This section presents the theories behind the choice of construction materials for the Atomica Floor and Book 2 loudspeakers: speakers whose cabinets are based on the contrast between poplar plywood and glass.
The planks used in our production are made from a particularly compact European variety, with elasticity and compactness similar to harder woods. However, it maintains the characteristic lightness of the poplar, which – being voracious for water with a soil absorption of up to 2,000 litres per day – produces resistant and light wood once dried. The poplar used in the production averages 720 Kg/m3 at a humidity between 7 and 12%. We are dealing with a material whose stiffness/weight ratio is excellent, to say the least.
For those who believe that this choice is based on economic or logistical reasons, I would like to point out that: poplar plywood has a cost (in the thicknesses we use it in) that is only slightly lower than birch plywood. Its milling is more complicated than birch plywood. It is much more complicated than MDF, whose finish is virtually unaffected by the milling cutters in use, the feed speeds, and the spindle rotation. This is because MDF is not wood, but a homogeneous agglomerate of finely shredded, fibre-free processing waste, which is easy to process both during milling and manual finishing.
Another burning topic in the field of loudspeakers. It is unthinkable to entirely use a material with such a high mass in a frame. However, it’s quite reasonable to use it as a damping element in a lightweight wooden cabinet.
Poplar + glass
We now approach the coupling of two materials whose characteristics are – to say the least – opposite. But before talking about this, we need a small introduction to the physical phenomenon of resonance:
1- We speak of mechanical resonance when a mechanical system is excited at a frequency compatible with the characteristic oscillation of the system itself, and it amplifies it. This phenomenon causes an accumulation of energy within the system, which is counteracted by the damping coefficient.
2- Acoustically speaking, a range of vibrations are generated inside a resonator (the cabinet) which are characterised by its geometric and mechanical properties. The resonance phenomenon involves both the resonator and the vibrating element (the loudspeaker).
3- A vibration that is triggered in a system made up of differentiated geometries and sections is called parcellized. These geometries and sections vibrate simultaneously and separately giving rise to a complex motion (multiple harmonic motions).
It is now clear why glass alone cannot optimally contribute to the composition of a cabinet: although it is an exceptionally hard material, its high specific weight and low damping cause considerable energy accumulation in the system (see 1).
As for the wooden frame, which will house the loudspeakers, a considerable effort has been made in the Atomica loudspeakers to minimize energy exchanges between the parts, by using carefully studied geometries and shapes (see 2). For further information, please refer to the article “Elements for cabinet design”.
The above-mentioned frame is therefore characterised by high stiffness and very low elasticity and mass. A perfect element, were it not for its poor damping properties. And this is why glass is incorporated into the frame.

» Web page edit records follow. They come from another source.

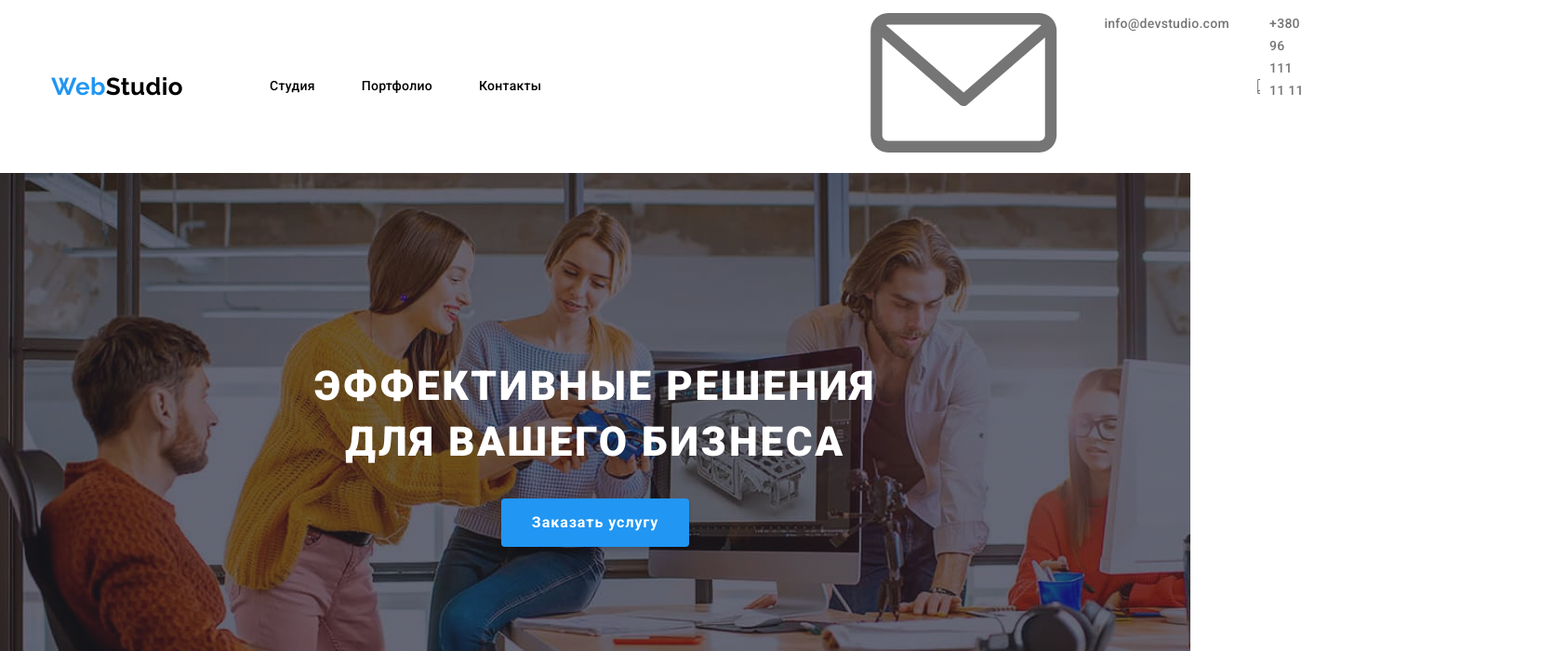
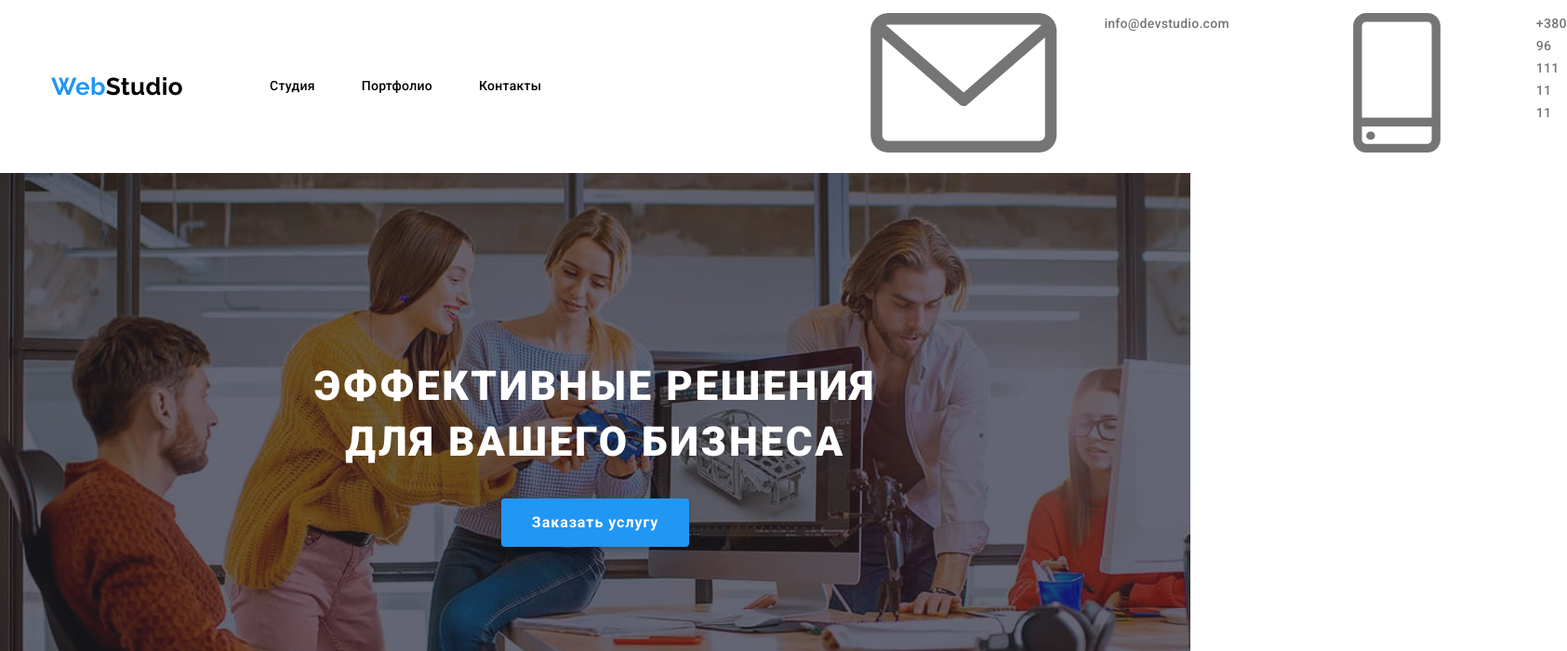
Before and after one commit to Bohdan-Oleksandrovych/goit-markup-hw-04, a plain HTML site: page index.html in a window 1280 px wide. Shown: the top 700 px of the page at 93% size, 1685 px wide, since content can reach past the window. Drawn offline with nearby package versions, Linux system fonts and the light colour scheme.

Commit message:
Update index.html

```diff
--- a/index.html
+++ b/index.html
@@ -22,9 +22,9 @@
     </ul>
 
     <ul class="nav">
-      <li >   <svg><use href="./css/symbol-defs.svg#envelope"></use></svg> </li>
+      <li> <svg><use href="./css/symbol-defs.svg#envelope"></use></svg> </li>
         <li class=""><a href="mailto:info@devstudio.com" class="nav-link margin">info@devstudio.com</a></li>
-      <li class="icon icon-smartphone"></li>
+      <li> <svg><use href="./css/symbol-defs.svg#smartphone"></use></svg> </li>
       <li class=""><a href="tel:+380961111111" class="nav-link">+380 96 111 11 11</a></li>
     </ul>
 
```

The combination of these two materials is achieved by interposing a special semi-expanded seal, through which the glass is bolted against the wood at a specific – electronically measured – pressure. Besides giving the glass the necessary damping, this procedure allows the wooden frame to gain the necessary damping mass.
The resulting cabinet takes due account of points 1-2-3. Parcellation is best exploited because two materials that are completely incompatible in terms of hardness, elasticity, and mass are coupled in such a way as to mutually dampen the resonance motions and delocalise them into the frequency domain.
The following charts show the harmonic distortion detected on Atomica Book 2 and Atomica Book Fraxinus respectively. The latter differs only in the side walls, which are made of solid ash instead of glass.
Both charts show a preponderance of second and then third harmonics, highlighting a pleasant characterization. The total average (upper line) is very close in both models. Note, however, its trend and also that of the distinct harmonics: in the glass model, we can appreciate an exceptionally constant and linear trend, free of perturbations, and this shows that this type of cabinet provides superior performance, better damping, and greater naturalness compared to its counterpart built with traditional materials.
- Ahnert W, Steffen F, “Sound Reinforcement Engineering”, 1999.
- Arnol’d V, “Mathematical Methods of Classical Mechanics”, 1999.